Working through the lines below, return each one that holds "import".

[Web interface edit records]
◇ ◇ ◇ ◇ ◇

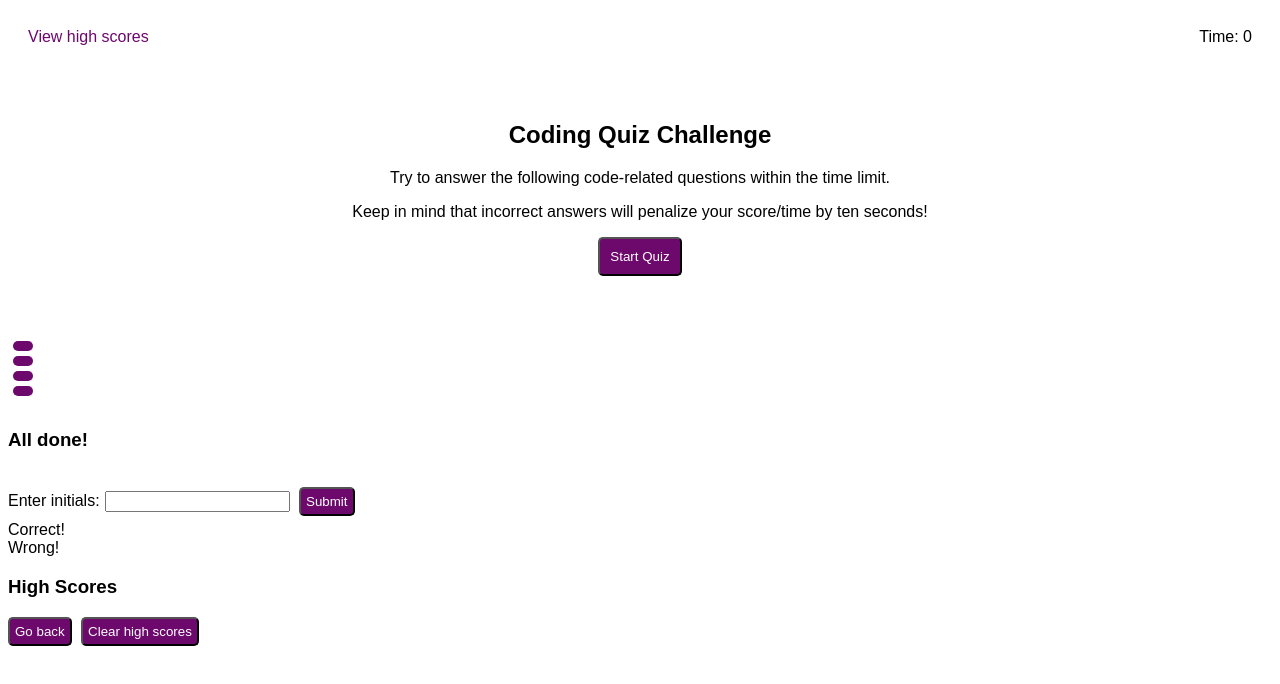
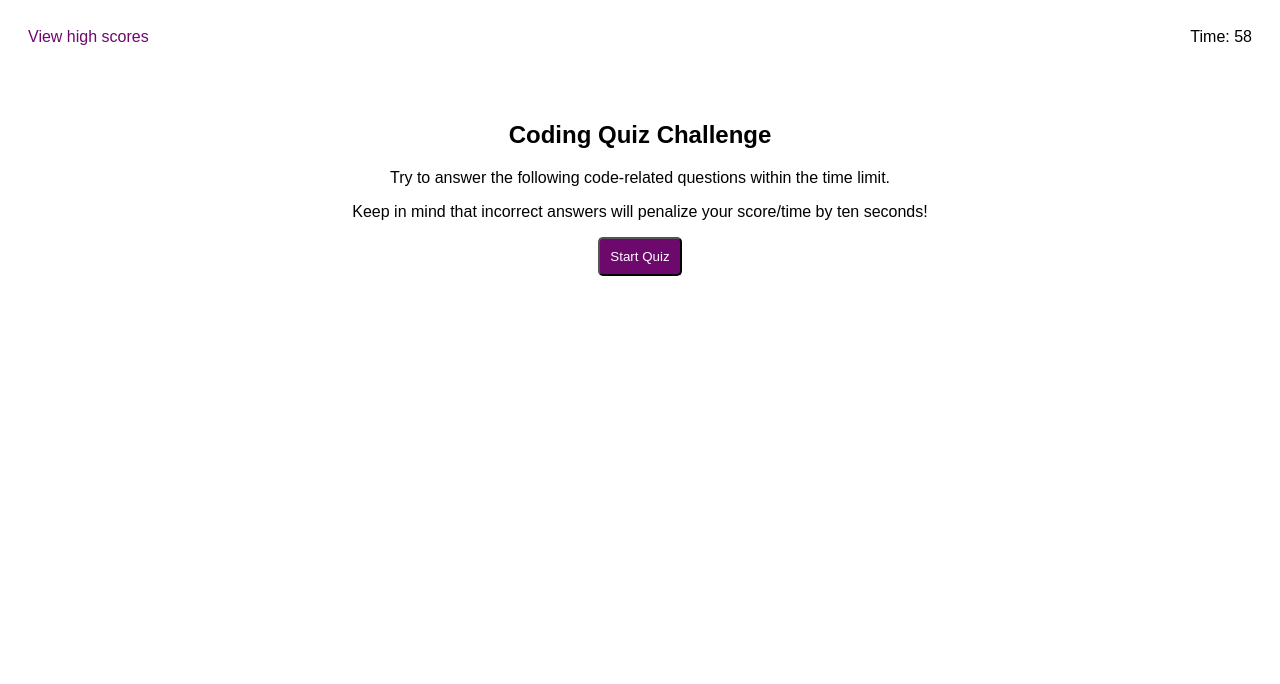
Before and after one commit to aparihar1984/code-quiz-m4, a plain HTML site: page index.html in a window 1280 px wide. Both pictures are taken after a click on the button "Start Quiz". Drawn offline with Linux system fonts and the light colour scheme.

Commit message:
Adding the timer to the JavaScript code

```diff
--- a/assets/css/style.css
+++ b/assets/css/style.css
@@ -69,7 +69,7 @@ a:hover {
 }
 
 /* Choice Class Display and Padding Properties */
-.choices {
+#choices {
     display: inline-block;
     padding: 5px;
 }
@@ -92,7 +92,7 @@ a:hover {
 
 
 /* Properties for right and wrong classes */
-#correct, #wrong {
+.correct, .wrong {
     text-align: left;
     margin-left: 25%;
     margin-right: 25%;
@@ -104,7 +104,7 @@ a:hover {
 }
 
 /* Styling Properties for Logging "Highest Score"*/
-#highest-score {
+.highest-score {
     margin-left: 25%;
     margin-right: 25%;
     text-align: center;
@@ -112,7 +112,7 @@ a:hover {
 }
 
 /* Styling Properties for "All Done" heading in Highest Score class */
-#highest-score h3 {
+.highest-score h3 {
     margin: 0px;
     padding-bottom: 10px;
 }
@@ -158,7 +158,7 @@ a:hover {
 }
 
 /* "Score Data" ordered list (ol) Margins and Padding Properties */
-.score-data {
+#score-data {
     margin-top: 0px;
     margin-bottom: 15px;
     padding-left: 25px;
--- /dev/null
+++ b/assets/js/script.js
@@ -0,0 +1,29 @@
+// Variables Needed to Start The Timer
+// Select Elements By ID
+var timeEl = document.querySelector("#quiz-timer");
+var timeLeft = 60;
+var timerInterval = 0;
+
+// Variable(s) needed for the EventListener
+// Select Elements By Class
+var startQuiz = document.querySelector(".start-quiz");
+startQuiz.addEventListener("click", setTime);
+function setTime() {
+    // Setting Interval In Variable
+    timerInterval = setInterval(function () {
+        timeLeft--;
+        timeEl.textContent = "Time: " + timeLeft;
+
+        // Stops Execution Of Time At Set Interval
+        if (timeLeft === 0) {
+            clearInterval(timerInterval);
+            logScore();
+        }
+    // Number of Milliseconds
+    }, 1000);
+
+    coverPage.innerHTML = "";
+
+    quiz.setAttribute("style", "display:block");
+    switchContent();
+};
--- a/index.html
+++ b/index.html
@@ -9,6 +9,7 @@
     <meta http-equiv="X-UA-Compatible" content="IE=edge">
     <meta name="viewport" content="width=device-width, initial-scale=1.0">
     <title>Coding Quiz Webpage</title>
+    <!-- Linking the HTML Page to the CSS Page -->
     <link rel="stylesheet" href="./assets/css/style.css">
 </head>
 <body>
@@ -31,10 +32,10 @@
             <button class="start-quiz">Start Quiz</button>
         </div>
         <!---div for quiz questions and multiple choice selections-->
-        <div id="quiz-questions">
+        <div class="quiz-questions">
             <h3 class="ask"></h3>
             <!-- Defining our Multiple Choices -->
-            <div class="choices">
+            <div id="choices">
                 <div class="choice1"></div>
                 <div class="choice2"></div>
                 <div class="choice3"></div>
@@ -55,7 +56,7 @@
         <div class="correct">Correct!</div>
         <div class="wrong">Wrong!</div>
         <!--div for high score bank-->
-        <div class="bank-score">
+        <div id="bank-score">
             <h3>High Scores</h3>
             <ol id="score-data"></ol>
             <!-- Back and Clear High Scores Button Tags -->
@@ -63,4 +64,7 @@
             <button class="clear">Clear high scores</button>
         </div>
     </main>
+    <!-- Linking the HTML Page to the JavaScript Page -->
+    <script src="./assets/js/script.js"></script>
 </body>
+</html>
```
Also changed, not shown: assets/js/JavaScript.js (deleted).
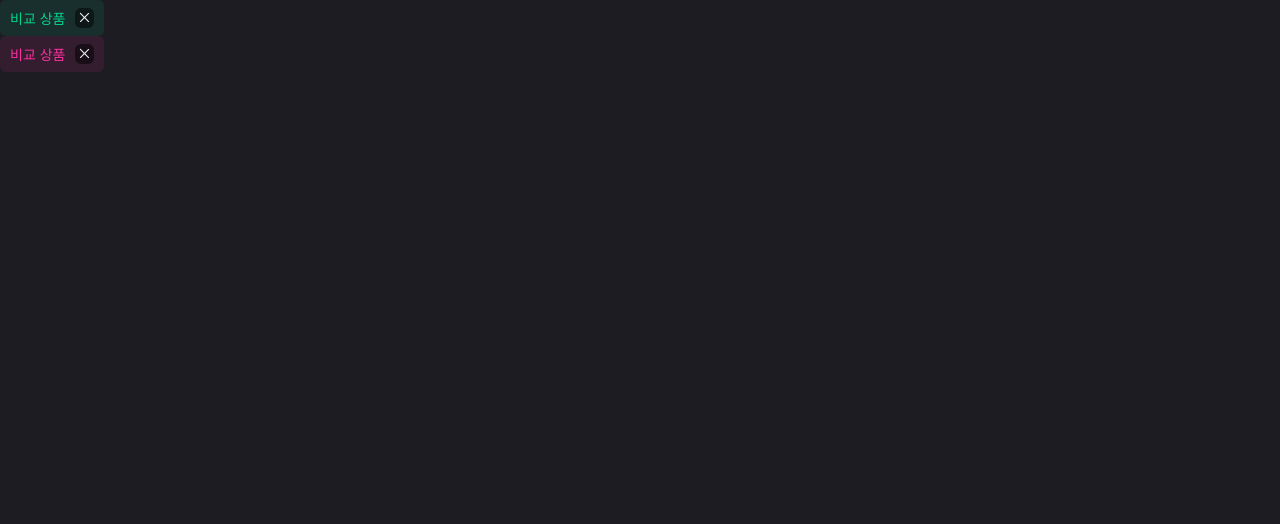
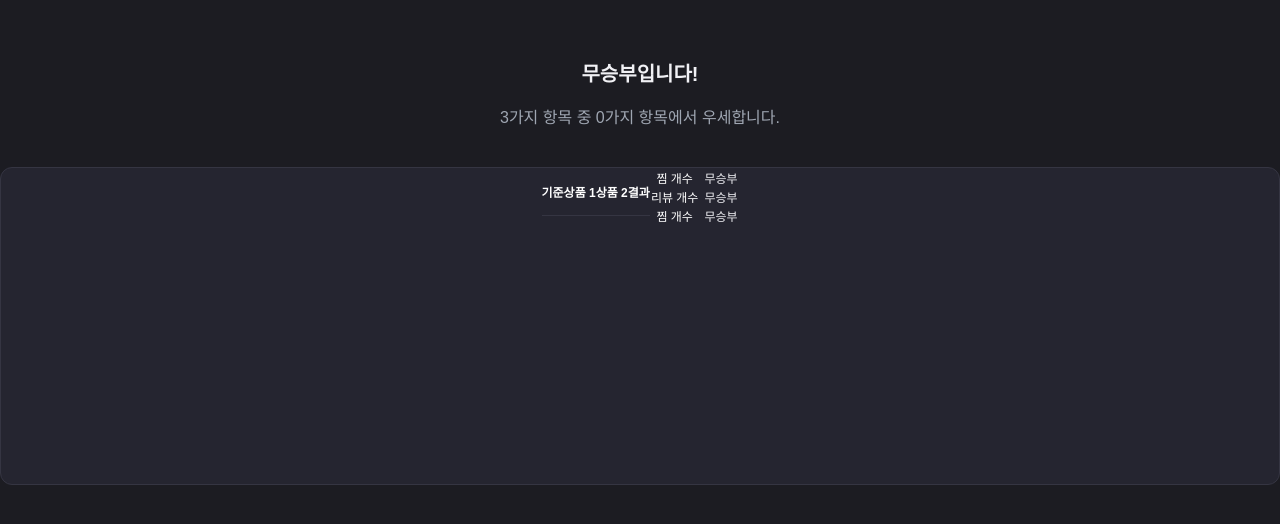
Before and after one commit to Codeit-FE3-Part4-team1-Final/Mogazoa, a Next.js app: page /compare in a window 1280 px wide. Shown: the top 524 px of the page. Built offline with nearby package versions, Linux system fonts and the light colour scheme; a web font is replaced by a local one.

Commit message:
♻️ Refactor: 코드 수정

```diff
--- a/src/app/compare/page.tsx
+++ b/src/app/compare/page.tsx
@@ -1,14 +1,10 @@
-import ObjectChip from '@/components/Compare/ObjectChip';
-import SubjectChip from '@/components/Compare/SubjectChip';
+import Table from '@/components/Compare/Table';
 
 export default function ComparePage() {
   return (
     <>
       <div>
-        <SubjectChip name={'비교 상품'} />
-      </div>
-      <div>
-        <ObjectChip name={'비교 상품'} />
+        <Table SubjectProduct={'상품 1'} ObjectProduct={'상품 2'} />
       </div>
     </>
   );
--- a/src/components/Compare/Table/Result/index.tsx
+++ b/src/components/Compare/Table/Result/index.tsx
@@ -1,5 +1,5 @@
 import classNames from 'classnames/bind';
-import styles from './TableCompare.module.scss';
+import styles from './Result.module.scss';
 
 const cx = classNames.bind(styles);
 
--- a/src/components/Compare/Table/TableCompare/index.tsx
+++ b/src/components/Compare/Table/TableCompare/index.tsx
@@ -1,7 +1,7 @@
-/* eslint-disable @typescript-eslint/no-explicit-any */
-/* eslint-disable no-nested-ternary */
 /* eslint-disable consistent-return */
 /* eslint-disable array-callback-return */
+/* eslint-disable no-nested-ternary */
+/* eslint-disable @typescript-eslint/no-explicit-any */
 import { useEffect } from 'react';
 import classNames from 'classnames/bind';
 import styles from './TableCompare.module.scss';
```
Also changed, not shown: src/components/Compare/Table/index.tsx (+5 -3 lines).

◇ ◇ ◇ ◇ ◇

Finished task:
-import ObjectChip from '@/components/Compare/ObjectChip';
-import SubjectChip from '@/components/Compare/SubjectChip';
+import Table from '@/components/Compare/Table';
 import classNames from 'classnames/bind';
-import styles from './TableCompare.module.scss';
+import styles from './Result.module.scss';
 import { useEffect } from 'react';
 import classNames from 'classnames/bind';
 import styles from './TableCompare.module.scss';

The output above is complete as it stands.